One Of The Most Significant Discoveries Of The 20th Century Is That Communication Isn’t An Event; It Is A Process.
By Thomas J. Roach
From the time of Aristotle to the early days of mass media, we composed arguments that were meant to produce instant results: Give me liberty or give me death, and walk don’t run to your nearest store.
Then in the last 75 years, research in several fields began producing evidence that opinion formation is a process. In 1946 the rhetorical scholar Hebert Wichelns challenged his colleagues to look beyond the single-speech, single-rhetor model of communication.
In 1962 philosopher Jürgen Habermas redefined democracy as a social process where ideas are exchanged over a period of time not only through mass media and print, but face to face, and that they can be challenged and amended many times before consensus is reached. In 1969 psychiatrist Elisabeth Kübler-Ross postulated that we go through a series of steps when dealing with death and dying. And in 1974 political scientist Elisabeth Noelle-Neumann introduced research that showed how the interaction of group members determines what becomes the dominant opinion.
The discoveries of process communication in these fields aren’t exceptions to the rule; they are the rule. All communication is process. Even a simple fire alarm is part of a process that involves creating an awareness of the danger of fire, teaching procedures for alerting others, and developing safe habits to govern how we react to the alarm. The difference between single-speech, single-rhetor communication and process communication is the difference between the fire alarm and the fire drill.
Hiring is a good example of process communication. A job description is prepared to establish qualifications. An advertising message is written to reflect the job description and project the organization in a positive light.
Resumes are screened for qualifications. Candidates are interviewed. An offer is made. Salary is negotiated. The new employee goes through orientation and training. This is followed by regular evaluations and eventually even an exit interview, which leads to a rewording of the job description.
Community relations is also best handled as a process. We encourage employees to become involved in community organizations. We assist with local fundraising projects. We meet monthly with advisory boards. We send press releases to the local publications. We assemble and promote a slate of employee speakers and make them available to schools and clubs. And when new developments are being considered, we talk to advisory boards, host meetings and negotiate with neighbors, and finally, apply for zoning variances and permits with the support and confidence of the community.
Compare these examples to non-process communication. Somebody has a brother who needs a job. A phone call, a handshake, a W2 form, and you are done. The neighbors don’t want you to expand the quarry, go to the city council and call them whiners standing in the way of progress and threaten to leave town. Things were simpler in the old days, but they weren’t very effective.
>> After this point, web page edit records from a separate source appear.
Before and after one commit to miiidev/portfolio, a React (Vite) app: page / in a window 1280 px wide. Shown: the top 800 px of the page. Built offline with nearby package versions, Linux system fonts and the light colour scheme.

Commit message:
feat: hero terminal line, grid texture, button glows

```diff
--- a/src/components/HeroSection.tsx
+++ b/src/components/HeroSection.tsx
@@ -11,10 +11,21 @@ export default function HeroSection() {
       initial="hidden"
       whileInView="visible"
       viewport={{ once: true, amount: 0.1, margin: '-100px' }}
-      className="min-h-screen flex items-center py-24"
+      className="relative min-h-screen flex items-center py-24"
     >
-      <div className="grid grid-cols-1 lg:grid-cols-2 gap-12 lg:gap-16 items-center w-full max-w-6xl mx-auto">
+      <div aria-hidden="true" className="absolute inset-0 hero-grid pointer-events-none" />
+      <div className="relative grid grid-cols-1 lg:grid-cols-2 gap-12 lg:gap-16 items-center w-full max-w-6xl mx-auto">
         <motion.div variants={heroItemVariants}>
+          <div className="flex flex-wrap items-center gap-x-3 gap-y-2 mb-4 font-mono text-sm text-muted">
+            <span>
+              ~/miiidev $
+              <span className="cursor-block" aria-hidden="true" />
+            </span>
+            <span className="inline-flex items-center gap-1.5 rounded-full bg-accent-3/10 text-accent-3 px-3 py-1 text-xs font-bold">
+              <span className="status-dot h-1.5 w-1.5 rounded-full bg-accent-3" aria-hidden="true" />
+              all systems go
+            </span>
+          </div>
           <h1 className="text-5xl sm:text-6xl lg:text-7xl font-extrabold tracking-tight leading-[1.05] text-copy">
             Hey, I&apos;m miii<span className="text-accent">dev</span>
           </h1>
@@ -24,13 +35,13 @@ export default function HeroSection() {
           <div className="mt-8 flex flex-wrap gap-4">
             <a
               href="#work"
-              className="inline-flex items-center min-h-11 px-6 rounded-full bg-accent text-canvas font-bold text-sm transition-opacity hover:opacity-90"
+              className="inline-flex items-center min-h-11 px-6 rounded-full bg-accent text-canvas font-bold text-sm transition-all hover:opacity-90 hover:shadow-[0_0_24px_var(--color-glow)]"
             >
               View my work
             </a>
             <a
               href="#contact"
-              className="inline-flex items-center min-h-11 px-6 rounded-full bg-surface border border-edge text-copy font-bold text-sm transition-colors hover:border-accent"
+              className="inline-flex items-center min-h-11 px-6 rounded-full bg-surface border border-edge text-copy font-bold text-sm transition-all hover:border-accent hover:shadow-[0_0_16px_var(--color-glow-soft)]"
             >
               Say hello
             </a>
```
My wife and I bought an abandoned mansion in Joliet, Ill., in 1979. Over the last 35 years we founded the local historical society, sat on preservation boards, served on fundraising campaigns, were interviewed for newspaper stories, gave talks, and hosted tours. A few years ago we acquired 500 ft. of wrought iron fence from the old Cook County jail.
It was 8 ft. tall, and we needed a zoning variance to install it. The night of the zoning commission meeting we were prepared to make arguments about the scale of the house and the historic significance of the fence, and to promise that it would make the neighborhood look better not worse.
When our issue came up on the agenda, the head of the commission introduced us to the board and the spectators. Before we could speak, he spent 10 minutes telling everyone about all the work we did to revive an important structure that would otherwise have been torn down. When he was done we received enthusiastic applause. Then he asked if we wanted to say anything. “No, I guess not,” I said. “Thank you.” He then called for a vote, and our variance passed unanimously.
We were elated and a little dumbfounded when we left. On the way home, I realized we didn’t get to make our argument because it had already been made. We made it by giving tours, speaking at meetings, and appearing in the newspaper as the project dragged on for over 30 years.
Public affairs, internal communication, politics, family relationships, all communication is process. Professional communication is not about crafting and delivering messages anymore; it is about facilitating and feeding the process.